Other products in the Natural Way range all extol their natural quality and hypoallergenic properties, and feature herbs and botanicals.

Hungry Hector is the latest acquisition, and it caters to dog owners who had been asking for a soft treat. These highly palatable, semi-moist treats feature a very high meat content and are designed to be used on walks. The packaging is therefore geared towards this, said Alex, and each product is named after a famous walk: South Woof Coast Path, Hadrian’s Walk, Offa’s Delight, South Down’s Stay and Canine Way. Demand by retailers for Hungry Hector is strong, he added, and the challenge is increasing production, yet growing in a sustainable, organic way rather than ‘running too fast’.

All three brands want to grow their presence in the independent market, and with this in mind, attend six major consumer shows and both PATS. “At consumer shows we make the point of saying that if your local pet shop does not sell, to go and ask, because we we can arrange distribution.”

Although it does sell its products online, it charges p&p so as not to undermine the independent.
In January 2015, the bakery moved to a new site as it had outgrown the previous. Within months it had reached full capacity and went on to acquire the unit next door, effectively doubling its size to 16,000sq ft. It should all be fully operational this March.

Alex has two roles as such – he is in charge of growing Betty Miller, but he is also in charge of the bakery’s overall production. “I split my day between HR Alex, Production Alex, Marketing Alex, Sales Alex, Finance Alex and Management Alex,” he said. The reality is that there is never a typical day for him, and he has been known to do his day job and then jump on to the production line for the evening shift (the bakery runs from 7am until 11pm). In the early days, he also handled the maintenance of all machinery, as he enjoys seeing how things work. Whether it is taking apart a motorbike, stripping a car’s engine or looking at an oven, the essentials are all the same, he said. “I like pushing boundaries, and will tinker with the machinery or change things on the production line to see if we can do things differently or make things more efficient.”
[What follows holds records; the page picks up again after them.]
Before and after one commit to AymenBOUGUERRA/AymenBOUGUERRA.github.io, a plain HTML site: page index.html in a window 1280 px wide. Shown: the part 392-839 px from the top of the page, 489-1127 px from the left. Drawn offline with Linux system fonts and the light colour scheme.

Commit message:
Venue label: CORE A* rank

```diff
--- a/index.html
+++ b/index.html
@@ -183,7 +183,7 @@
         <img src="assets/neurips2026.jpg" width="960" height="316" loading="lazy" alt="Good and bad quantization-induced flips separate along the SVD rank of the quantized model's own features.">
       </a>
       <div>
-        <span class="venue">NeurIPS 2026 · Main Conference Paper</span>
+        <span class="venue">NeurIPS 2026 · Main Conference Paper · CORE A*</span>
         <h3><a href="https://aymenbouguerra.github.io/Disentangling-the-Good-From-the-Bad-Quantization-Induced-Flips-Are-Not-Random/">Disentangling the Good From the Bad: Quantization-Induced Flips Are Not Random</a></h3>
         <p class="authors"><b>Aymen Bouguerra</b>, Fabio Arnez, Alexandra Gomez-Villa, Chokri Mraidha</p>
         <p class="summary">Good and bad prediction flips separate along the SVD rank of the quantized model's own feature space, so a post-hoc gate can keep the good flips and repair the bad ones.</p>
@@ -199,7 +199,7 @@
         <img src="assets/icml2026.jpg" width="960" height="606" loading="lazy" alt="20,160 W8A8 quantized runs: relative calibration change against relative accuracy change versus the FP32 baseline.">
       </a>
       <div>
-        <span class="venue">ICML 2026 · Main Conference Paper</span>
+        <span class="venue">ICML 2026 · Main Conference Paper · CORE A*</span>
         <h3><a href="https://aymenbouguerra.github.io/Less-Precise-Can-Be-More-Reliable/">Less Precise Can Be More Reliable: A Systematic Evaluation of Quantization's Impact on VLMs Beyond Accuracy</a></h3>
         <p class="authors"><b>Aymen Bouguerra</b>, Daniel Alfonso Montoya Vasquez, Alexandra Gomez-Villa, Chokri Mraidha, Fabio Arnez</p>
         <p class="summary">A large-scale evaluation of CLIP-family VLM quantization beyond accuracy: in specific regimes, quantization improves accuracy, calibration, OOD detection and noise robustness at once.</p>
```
At the moment, focus across all three brands is increasing production, and the business has more than doubled its machinery. “We are also innovating on packing lines, which still has a lot of human interaction.”
Developing a brand and marketing that brand simultaneously is extremely challenging, he says. Sometimes, one has to take a step back and evaluate exactly where one is, and where one wants to go. For Betty Miller, it’s all about making the best biscuit in the world, he said. “That’s our mentality, everything we do, we focus around making it happen.”
But a room full of shiny machines does not a bakery make, he said. “It’s the people and the interaction that matters, the drive towards achieving a common goal that makes us what we are. You can buy a machine, but you cannot buy what we are.”

Great customer care is key to this, as it’s all about getting their message to consumers, and the best way is via social media. “We use it a lot,” he observes. “Our trade is young and based on relations and personality, and we understand that. We are still a small, growing company; we do not have huge budgets, and it is definitely challenging being a manufacturer and a brand builder.”

It’s not for the faint-hearted, but there is an incredible amount of fun, he said. “I cannot think of anything else I would rather do. It’s captivating and motivating, I would get very bored very quickly otherwise. Our focus is growing our existing brands. We have some nice new concepts, and some real nice ideas for other products. But we want to get some real traction in the UK with what we have first.”
Pity one can’t wave a magic wand and achieve that instantly.